Re: Polyglot markup and authors

Noah Mendelsohn, Thu, 31 Jan 2013 13:18:54 -0500:
> On 1/31/2013 12:01 PM, Leif Halvard Silli wrote:
>>> Correct me if I'm wrong but from all your past messages related to
>>>>polyglot I got impression that you want promote polyglot as the best
>>>>seralization option for writing out web content.
>> I can't credibly deny that. #JustAdmit
> It's fine for Leif to argue that position, but I do not believe the 
> TAG is trying to go that far. Rather, we suggest that there is a 
> significant community who has their own reasons for using 
> XML-compatible tool chains and content standards. In some cases it 
> may not be desirable or practical to update tools to use HTML5 
> parsers, and in any case, some of these users prefer, at least for 
> some of their processing, the stricter checking provided by XML.
> Accordingly, the TAG has suggested that a Polyglot recommendation 
> would be useful to that community. Among the reasons a polyglot 
> specification would be useful include: a) avoiding the need for each 
> user to determine the intersection of XML & HTML themselves; b) 
> increasing interoperation among tools that are to support or create 
> polyglot documents; c) providing a document that other specifications 
> can reference, e.g. "Petroleum industry display page documents must 
> conform to the polyglot specification [POLY]".
> So, Leif appears to be saying "polyglot is the best serialization for 
> all/most Web content"; the TAG is saying "there are important 
> communities who will be well served by publishing the polyglot 
> document as a recommendation". The TAG has not suggested that 
> polyglot is preferable to more free form HTML5 in general.

While polyglot markup can be treated as simply a passionless "trick" 
that allows XML based tools to emit conforming HTML5, it can also be an 
*approach* and *perspective* on Web page development. Seen from 
outside, a polyglot approach perhaps looks as if one sees it as the 
"best serialization". 

For example, a polyglot approach to legacy parser problems doesn't 
settle with purely HTML5-conforming methods such as a (uncommented) 
<noscript> elements. (Note: Commented <noscript> is conforming.)[1]  
Instead, it only settles with tricks that themselves conform to 
Polyglot Markup – like (for instance) MIME type tricks.[1]

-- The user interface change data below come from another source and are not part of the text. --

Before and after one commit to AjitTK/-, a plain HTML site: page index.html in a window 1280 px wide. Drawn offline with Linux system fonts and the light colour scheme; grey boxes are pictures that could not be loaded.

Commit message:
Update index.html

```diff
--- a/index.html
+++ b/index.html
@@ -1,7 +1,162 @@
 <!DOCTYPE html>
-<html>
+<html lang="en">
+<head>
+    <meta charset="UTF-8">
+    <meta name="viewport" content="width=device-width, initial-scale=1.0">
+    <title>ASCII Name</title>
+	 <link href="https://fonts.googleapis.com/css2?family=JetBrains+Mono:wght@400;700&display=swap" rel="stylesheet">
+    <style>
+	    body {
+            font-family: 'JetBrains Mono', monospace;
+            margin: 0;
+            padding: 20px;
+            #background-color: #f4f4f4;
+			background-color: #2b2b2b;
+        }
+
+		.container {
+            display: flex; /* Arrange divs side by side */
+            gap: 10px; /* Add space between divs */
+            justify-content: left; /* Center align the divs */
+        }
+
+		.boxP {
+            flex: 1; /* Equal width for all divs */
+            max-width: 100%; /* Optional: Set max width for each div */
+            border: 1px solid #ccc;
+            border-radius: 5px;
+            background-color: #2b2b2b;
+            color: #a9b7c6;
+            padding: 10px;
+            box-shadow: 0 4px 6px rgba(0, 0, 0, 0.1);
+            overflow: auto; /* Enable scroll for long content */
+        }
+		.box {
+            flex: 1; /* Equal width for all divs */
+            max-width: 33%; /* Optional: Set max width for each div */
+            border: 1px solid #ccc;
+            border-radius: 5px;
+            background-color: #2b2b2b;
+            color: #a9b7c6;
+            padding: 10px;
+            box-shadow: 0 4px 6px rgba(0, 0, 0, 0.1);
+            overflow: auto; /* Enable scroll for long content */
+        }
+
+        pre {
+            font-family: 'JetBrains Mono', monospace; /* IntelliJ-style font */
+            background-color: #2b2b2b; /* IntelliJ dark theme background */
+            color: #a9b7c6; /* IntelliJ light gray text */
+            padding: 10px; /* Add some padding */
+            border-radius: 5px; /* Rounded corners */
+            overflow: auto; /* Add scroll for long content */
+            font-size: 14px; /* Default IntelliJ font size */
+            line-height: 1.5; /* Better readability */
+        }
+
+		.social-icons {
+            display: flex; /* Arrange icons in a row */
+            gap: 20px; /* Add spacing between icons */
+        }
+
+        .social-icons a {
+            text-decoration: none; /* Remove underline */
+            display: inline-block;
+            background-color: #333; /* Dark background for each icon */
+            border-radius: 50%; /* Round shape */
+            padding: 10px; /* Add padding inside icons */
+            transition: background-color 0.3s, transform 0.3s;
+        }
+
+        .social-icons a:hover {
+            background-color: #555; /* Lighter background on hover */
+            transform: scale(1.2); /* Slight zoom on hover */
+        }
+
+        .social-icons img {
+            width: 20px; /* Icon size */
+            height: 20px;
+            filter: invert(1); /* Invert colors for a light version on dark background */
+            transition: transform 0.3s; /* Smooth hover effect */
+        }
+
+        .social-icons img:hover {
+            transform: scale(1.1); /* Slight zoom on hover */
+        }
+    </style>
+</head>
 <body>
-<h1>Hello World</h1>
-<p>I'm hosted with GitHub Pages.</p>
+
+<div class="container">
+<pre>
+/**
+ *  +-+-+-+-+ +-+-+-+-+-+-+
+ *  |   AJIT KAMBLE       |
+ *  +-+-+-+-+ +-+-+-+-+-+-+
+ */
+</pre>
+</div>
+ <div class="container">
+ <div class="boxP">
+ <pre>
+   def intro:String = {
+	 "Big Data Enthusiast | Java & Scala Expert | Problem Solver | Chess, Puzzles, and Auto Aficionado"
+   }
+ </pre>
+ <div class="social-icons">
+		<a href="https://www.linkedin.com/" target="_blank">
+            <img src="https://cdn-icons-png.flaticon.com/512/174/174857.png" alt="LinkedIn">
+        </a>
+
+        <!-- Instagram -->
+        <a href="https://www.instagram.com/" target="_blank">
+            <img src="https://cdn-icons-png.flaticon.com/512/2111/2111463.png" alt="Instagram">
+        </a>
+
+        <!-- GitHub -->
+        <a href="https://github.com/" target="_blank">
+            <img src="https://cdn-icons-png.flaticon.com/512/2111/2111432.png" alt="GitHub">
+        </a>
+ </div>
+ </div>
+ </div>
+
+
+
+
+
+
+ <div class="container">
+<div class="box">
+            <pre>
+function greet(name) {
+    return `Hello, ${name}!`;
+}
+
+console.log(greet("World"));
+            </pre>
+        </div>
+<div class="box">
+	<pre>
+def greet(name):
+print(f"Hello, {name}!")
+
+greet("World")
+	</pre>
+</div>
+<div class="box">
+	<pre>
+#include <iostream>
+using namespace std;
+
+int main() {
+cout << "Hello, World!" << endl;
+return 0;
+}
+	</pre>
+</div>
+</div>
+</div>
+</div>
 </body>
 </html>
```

leif halvard silli

Received on Thursday, 31 January 2013 22:05:54 UTC